So what actually happens when Reiko sits at a keyboard and performs? The dominant flavour Reiko looks for in her recitals is personal warmth. Her constant goal is to present a dialogue between pianist and composer. She feels especially at home among the deep emotional textures of Beethoven, the joyful spirit of Schubert, and in conversation with Bach.

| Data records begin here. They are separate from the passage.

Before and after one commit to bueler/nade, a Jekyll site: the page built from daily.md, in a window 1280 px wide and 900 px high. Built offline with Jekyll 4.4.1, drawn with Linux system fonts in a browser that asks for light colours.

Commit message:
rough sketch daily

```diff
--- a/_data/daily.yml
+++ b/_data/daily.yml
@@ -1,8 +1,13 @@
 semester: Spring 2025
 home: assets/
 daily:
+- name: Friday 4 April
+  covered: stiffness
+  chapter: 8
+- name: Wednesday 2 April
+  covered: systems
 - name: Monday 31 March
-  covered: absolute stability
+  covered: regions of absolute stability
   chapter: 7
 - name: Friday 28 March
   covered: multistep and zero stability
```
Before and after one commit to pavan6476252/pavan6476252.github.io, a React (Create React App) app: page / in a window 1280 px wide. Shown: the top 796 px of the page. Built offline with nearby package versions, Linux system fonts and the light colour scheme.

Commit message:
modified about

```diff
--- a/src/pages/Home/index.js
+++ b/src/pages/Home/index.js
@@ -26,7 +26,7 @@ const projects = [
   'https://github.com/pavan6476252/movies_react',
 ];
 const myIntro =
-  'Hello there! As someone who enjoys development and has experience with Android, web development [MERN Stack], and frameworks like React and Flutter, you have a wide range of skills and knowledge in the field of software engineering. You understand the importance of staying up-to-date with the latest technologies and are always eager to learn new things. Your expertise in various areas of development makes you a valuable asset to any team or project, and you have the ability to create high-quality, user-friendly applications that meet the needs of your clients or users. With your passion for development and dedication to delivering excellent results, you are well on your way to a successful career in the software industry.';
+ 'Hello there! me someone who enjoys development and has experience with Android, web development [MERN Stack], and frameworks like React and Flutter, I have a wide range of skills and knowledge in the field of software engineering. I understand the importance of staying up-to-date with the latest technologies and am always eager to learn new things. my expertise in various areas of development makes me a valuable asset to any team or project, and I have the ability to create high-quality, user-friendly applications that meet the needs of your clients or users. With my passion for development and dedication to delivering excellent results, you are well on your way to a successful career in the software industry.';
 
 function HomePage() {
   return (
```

What audiences experience, both in the studio and on stage, is a musician with a European sensibility who is still in touch with her musical roots in Japan. Her recitals have often engaged with works by contemporary Japanese composers such as Yoichi Togawa and Toru Takemitsu. Reiko was a featured artist at the Japan 2001 festival with the specially formed Ensemble Tōzai, which combines western and classical Japanese musicians. Their performances have been broadcast on BBC Radio 3 and Channel 4. But her ensemble work doesn't stop there. She also plays with the Principals of Sound and many other chamber music combinations.